* [Records shown]:
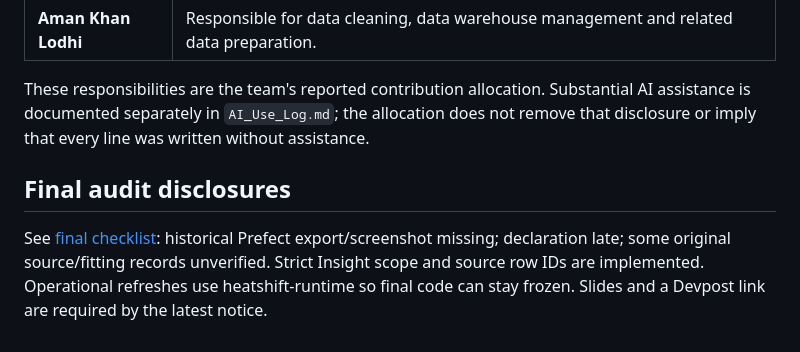
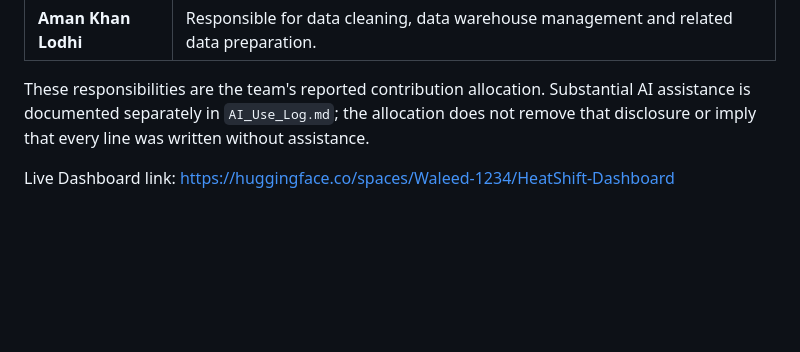
Before and after one commit to waleedirfan2006-arch/Heat-Shift-, a Markdown page: README.md, the part around the change. Drawn GitHub-style; blank space fills up the shorter version.

Commit message:
Update README with Live Dashboard link
Removed final audit disclosures section and added Live Dashboard link.

```diff
--- a/README.md
+++ b/README.md
@@ -68,7 +68,5 @@ Roles provided by Waleed Irfan on 21 October 2026:
 
 These responsibilities are the team's reported contribution allocation. Substantial AI assistance is documented separately in `AI_Use_Log.md`; the allocation does not remove that disclosure or imply that every line was written without assistance.
 
-
-## Final audit disclosures
-
-See [final checklist](SUBMISSION_CHECKLIST.md): historical Prefect export/screenshot missing; declaration late; some original source/fitting records unverified. Strict Insight scope and source row IDs are implemented. Operational refreshes use heatshift-runtime so final code can stay frozen. Slides and a Devpost link are required by the latest notice.
+Live Dashboard link:
+https://huggingface.co/spaces/Waleed-1234/HeatShift-Dashboard
```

* [What you will do]: Take the line containing "Update README with Live Dashboard link" and every line after it up to the last line of the listing, and output them exactly, with nothing else.

* [Written response]:
Update README with Live Dashboard link
Removed final audit disclosures section and added Live Dashboard link.

```diff
--- a/README.md
+++ b/README.md
@@ -68,7 +68,5 @@ Roles provided by Waleed Irfan on 21 October 2026:
 
 These responsibilities are the team's reported contribution allocation. Substantial AI assistance is documented separately in `AI_Use_Log.md`; the allocation does not remove that disclosure or imply that every line was written without assistance.
 
-
-## Final audit disclosures
-
-See [final checklist](SUBMISSION_CHECKLIST.md): historical Prefect export/screenshot missing; declaration late; some original source/fitting records unverified. Strict Insight scope and source row IDs are implemented. Operational refreshes use heatshift-runtime so final code can stay frozen. Slides and a Devpost link are required by the latest notice.
+Live Dashboard link:
+https://huggingface.co/spaces/Waleed-1234/HeatShift-Dashboard
```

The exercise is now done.